Required work: The result should be every line in the data below that carries the string "figure".

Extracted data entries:
::::::::::
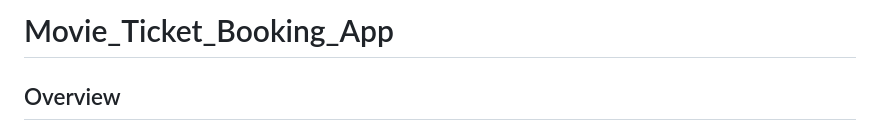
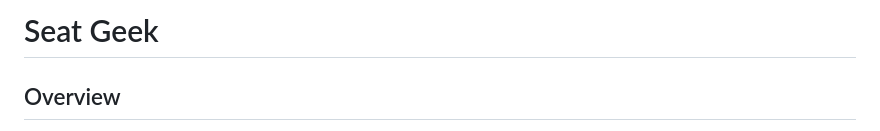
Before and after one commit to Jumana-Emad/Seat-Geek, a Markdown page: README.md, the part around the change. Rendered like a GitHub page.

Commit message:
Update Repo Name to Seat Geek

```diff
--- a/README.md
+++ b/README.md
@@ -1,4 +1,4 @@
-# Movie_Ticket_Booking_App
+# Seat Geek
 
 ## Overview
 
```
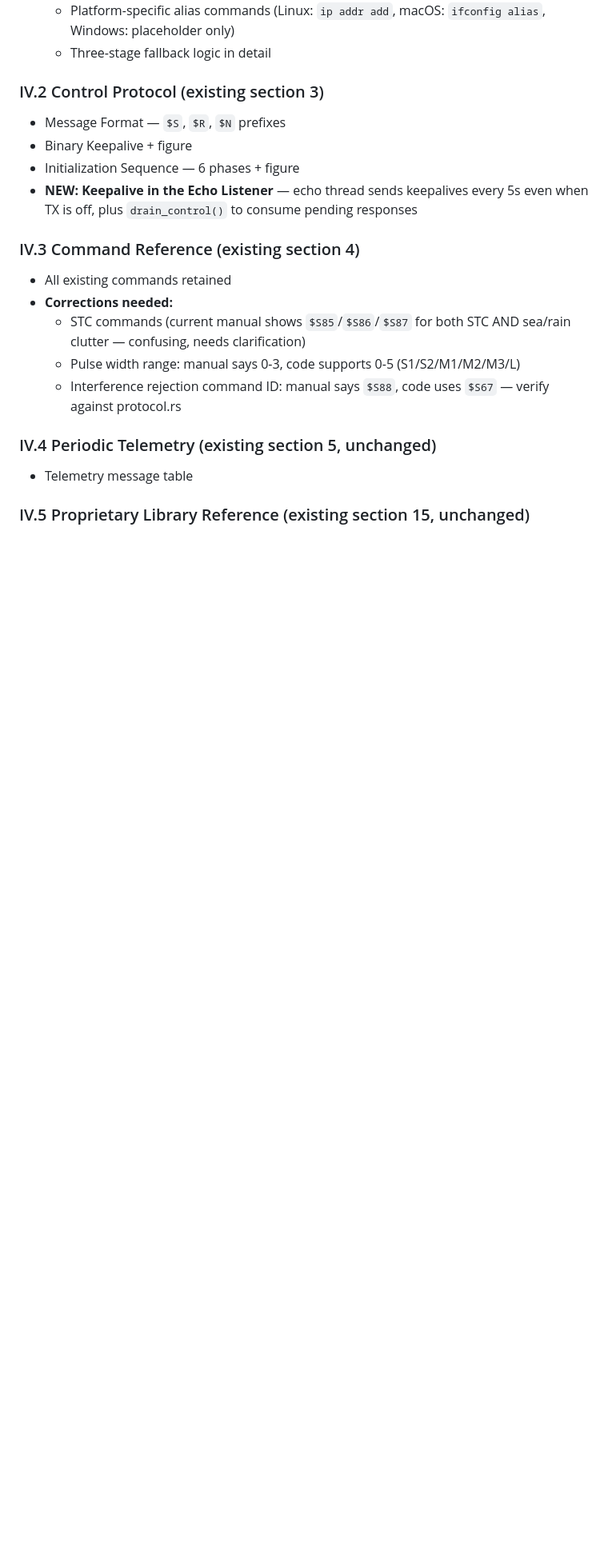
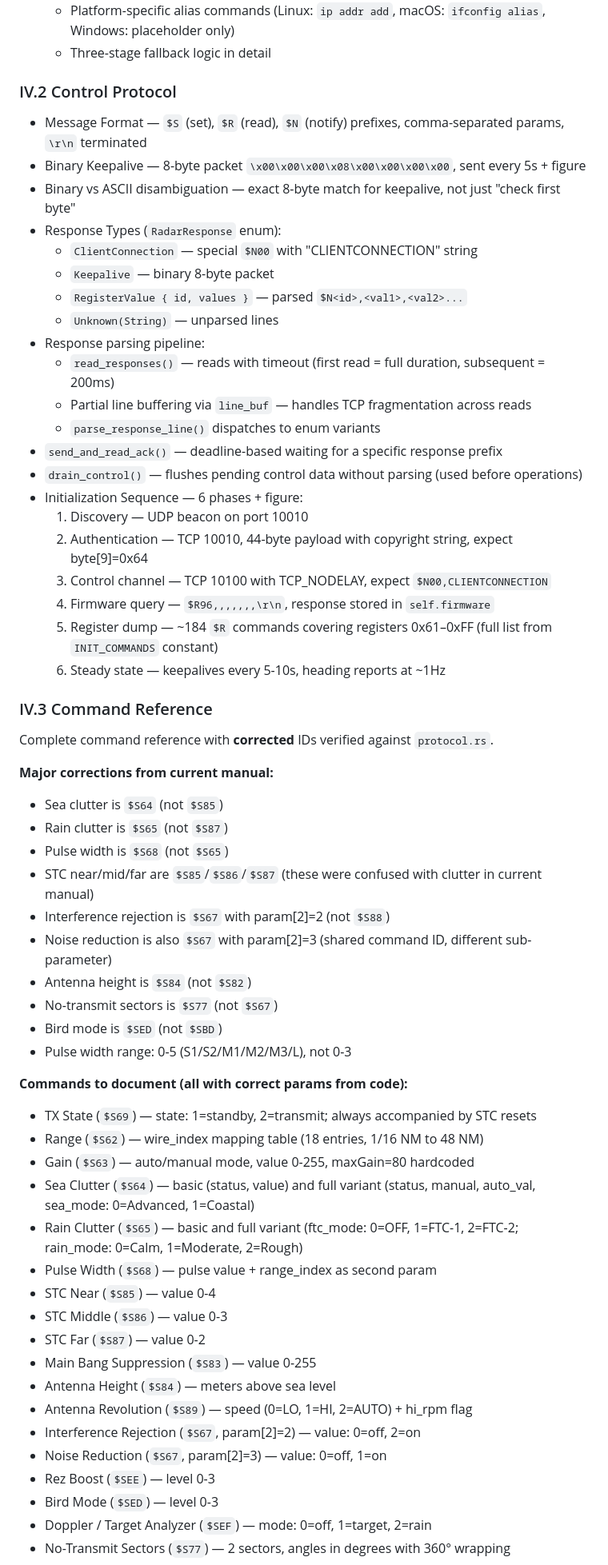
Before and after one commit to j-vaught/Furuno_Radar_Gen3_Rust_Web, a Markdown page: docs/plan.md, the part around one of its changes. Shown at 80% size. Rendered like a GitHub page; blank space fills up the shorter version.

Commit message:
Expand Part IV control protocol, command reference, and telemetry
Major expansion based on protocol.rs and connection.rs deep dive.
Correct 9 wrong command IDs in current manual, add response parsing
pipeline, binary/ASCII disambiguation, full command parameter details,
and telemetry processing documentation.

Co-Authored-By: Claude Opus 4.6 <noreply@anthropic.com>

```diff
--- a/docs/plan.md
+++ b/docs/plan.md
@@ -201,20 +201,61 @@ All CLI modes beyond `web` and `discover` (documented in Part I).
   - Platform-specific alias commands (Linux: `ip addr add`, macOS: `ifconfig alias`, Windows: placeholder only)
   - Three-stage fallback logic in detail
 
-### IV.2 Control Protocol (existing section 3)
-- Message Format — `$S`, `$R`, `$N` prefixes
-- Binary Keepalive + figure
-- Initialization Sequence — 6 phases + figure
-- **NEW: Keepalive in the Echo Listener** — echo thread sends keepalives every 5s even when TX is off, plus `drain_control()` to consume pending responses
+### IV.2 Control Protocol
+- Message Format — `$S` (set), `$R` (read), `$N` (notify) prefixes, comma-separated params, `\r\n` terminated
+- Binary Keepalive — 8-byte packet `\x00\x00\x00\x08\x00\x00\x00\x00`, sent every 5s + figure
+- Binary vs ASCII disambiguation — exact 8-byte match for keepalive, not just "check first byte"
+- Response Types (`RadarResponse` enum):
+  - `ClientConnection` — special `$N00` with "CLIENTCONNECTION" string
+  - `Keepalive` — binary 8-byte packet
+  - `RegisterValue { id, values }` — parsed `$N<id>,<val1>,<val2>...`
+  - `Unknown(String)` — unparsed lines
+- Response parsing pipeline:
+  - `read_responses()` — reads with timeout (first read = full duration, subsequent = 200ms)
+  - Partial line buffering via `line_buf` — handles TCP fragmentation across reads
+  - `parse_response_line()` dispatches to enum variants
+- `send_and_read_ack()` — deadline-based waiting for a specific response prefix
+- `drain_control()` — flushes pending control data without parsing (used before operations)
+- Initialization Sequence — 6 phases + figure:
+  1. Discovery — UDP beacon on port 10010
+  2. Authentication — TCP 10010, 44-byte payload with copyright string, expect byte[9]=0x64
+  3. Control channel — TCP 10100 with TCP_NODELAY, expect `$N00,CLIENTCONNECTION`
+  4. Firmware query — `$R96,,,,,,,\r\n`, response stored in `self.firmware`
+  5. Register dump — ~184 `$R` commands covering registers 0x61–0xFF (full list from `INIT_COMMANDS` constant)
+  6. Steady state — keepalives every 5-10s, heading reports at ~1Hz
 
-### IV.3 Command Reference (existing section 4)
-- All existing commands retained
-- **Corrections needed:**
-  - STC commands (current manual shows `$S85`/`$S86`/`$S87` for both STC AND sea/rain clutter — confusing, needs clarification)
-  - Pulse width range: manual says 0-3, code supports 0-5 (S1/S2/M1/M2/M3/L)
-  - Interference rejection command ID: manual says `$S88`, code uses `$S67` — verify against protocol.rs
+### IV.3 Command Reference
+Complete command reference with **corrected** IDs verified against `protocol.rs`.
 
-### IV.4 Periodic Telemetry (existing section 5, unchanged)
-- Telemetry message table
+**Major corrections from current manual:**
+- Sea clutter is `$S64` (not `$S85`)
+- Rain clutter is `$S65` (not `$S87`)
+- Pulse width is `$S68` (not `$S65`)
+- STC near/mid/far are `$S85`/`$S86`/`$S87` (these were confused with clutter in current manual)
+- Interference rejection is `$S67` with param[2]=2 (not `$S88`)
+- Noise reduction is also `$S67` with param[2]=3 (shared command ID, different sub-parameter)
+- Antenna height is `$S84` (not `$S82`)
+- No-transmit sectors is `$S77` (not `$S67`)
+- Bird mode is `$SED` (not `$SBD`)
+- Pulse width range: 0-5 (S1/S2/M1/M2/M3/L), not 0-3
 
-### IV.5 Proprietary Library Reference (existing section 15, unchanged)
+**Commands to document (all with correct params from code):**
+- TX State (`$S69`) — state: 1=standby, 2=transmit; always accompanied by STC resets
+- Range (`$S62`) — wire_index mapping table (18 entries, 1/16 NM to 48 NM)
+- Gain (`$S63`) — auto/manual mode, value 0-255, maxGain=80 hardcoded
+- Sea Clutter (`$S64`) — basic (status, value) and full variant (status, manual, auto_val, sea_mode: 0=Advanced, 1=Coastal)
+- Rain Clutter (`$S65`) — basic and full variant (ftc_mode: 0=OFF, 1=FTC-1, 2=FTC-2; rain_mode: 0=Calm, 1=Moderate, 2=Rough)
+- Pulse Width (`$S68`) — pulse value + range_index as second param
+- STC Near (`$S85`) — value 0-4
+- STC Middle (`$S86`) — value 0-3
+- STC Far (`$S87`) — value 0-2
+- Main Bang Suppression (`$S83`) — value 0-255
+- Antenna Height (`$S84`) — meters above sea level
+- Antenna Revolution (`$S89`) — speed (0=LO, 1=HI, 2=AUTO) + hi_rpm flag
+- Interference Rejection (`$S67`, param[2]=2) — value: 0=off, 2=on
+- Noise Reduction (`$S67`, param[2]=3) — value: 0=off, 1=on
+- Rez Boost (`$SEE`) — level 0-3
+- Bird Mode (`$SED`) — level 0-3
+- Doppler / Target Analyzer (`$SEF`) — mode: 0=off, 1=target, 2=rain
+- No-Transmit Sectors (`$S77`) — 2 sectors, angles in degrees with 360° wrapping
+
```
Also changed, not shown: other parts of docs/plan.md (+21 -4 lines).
::::::::::
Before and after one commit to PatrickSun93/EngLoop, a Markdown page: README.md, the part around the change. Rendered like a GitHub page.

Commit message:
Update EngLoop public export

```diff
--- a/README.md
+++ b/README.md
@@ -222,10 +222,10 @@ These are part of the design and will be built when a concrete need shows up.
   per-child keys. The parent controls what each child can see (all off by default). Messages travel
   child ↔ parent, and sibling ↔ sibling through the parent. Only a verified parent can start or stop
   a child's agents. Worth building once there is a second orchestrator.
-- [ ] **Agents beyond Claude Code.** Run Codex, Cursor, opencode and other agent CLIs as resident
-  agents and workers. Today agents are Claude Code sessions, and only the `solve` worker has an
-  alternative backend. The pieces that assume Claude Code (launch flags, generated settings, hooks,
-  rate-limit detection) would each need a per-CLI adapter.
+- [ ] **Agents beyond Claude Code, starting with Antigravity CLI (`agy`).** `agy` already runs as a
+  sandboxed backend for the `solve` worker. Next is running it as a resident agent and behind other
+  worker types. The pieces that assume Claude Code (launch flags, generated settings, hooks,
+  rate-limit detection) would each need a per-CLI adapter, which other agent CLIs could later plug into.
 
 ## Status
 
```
::::::::::
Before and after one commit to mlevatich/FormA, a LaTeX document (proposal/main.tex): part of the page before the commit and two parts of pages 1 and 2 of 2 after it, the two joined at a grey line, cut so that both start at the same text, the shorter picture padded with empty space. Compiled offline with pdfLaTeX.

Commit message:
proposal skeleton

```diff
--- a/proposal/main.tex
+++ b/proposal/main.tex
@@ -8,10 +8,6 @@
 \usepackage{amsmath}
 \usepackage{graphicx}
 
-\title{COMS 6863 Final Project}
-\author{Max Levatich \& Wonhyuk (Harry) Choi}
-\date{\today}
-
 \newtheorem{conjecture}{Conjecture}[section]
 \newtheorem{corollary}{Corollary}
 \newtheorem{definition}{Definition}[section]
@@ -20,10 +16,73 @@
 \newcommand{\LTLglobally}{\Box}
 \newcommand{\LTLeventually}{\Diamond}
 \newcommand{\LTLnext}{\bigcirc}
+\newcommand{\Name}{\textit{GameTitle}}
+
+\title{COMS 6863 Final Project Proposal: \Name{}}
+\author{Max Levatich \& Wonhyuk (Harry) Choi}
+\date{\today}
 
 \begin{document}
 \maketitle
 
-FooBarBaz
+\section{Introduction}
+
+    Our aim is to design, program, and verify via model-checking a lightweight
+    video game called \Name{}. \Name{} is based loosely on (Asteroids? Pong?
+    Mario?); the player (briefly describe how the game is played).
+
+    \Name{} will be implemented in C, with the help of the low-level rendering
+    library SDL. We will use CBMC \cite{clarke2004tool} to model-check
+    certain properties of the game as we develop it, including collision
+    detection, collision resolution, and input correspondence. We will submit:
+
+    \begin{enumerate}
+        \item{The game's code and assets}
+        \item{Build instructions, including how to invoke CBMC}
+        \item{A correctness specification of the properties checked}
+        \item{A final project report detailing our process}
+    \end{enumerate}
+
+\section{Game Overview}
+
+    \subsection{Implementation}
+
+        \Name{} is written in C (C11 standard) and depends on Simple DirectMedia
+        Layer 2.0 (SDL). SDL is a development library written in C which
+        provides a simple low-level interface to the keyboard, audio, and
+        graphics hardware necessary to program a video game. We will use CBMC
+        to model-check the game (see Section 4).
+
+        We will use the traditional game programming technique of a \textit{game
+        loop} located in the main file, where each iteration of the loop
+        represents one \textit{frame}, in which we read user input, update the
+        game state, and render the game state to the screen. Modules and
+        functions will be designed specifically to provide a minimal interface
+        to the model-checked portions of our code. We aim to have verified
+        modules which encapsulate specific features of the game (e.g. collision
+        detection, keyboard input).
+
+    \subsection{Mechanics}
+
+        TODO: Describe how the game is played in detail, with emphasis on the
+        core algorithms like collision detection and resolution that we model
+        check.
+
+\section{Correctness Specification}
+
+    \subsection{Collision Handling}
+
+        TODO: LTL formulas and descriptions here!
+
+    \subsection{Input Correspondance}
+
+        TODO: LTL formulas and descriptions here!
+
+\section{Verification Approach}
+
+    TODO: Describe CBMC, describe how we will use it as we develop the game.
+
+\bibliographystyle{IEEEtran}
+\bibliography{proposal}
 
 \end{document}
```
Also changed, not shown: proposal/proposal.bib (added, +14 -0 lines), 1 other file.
::::::::::
Response area:
-- Binary Keepalive + figure
-- Initialization Sequence — 6 phases + figure
+- Binary Keepalive — 8-byte packet `\x00\x00\x00\x08\x00\x00\x00\x00`, sent every 5s + figure
+- Initialization Sequence — 6 phases + figure:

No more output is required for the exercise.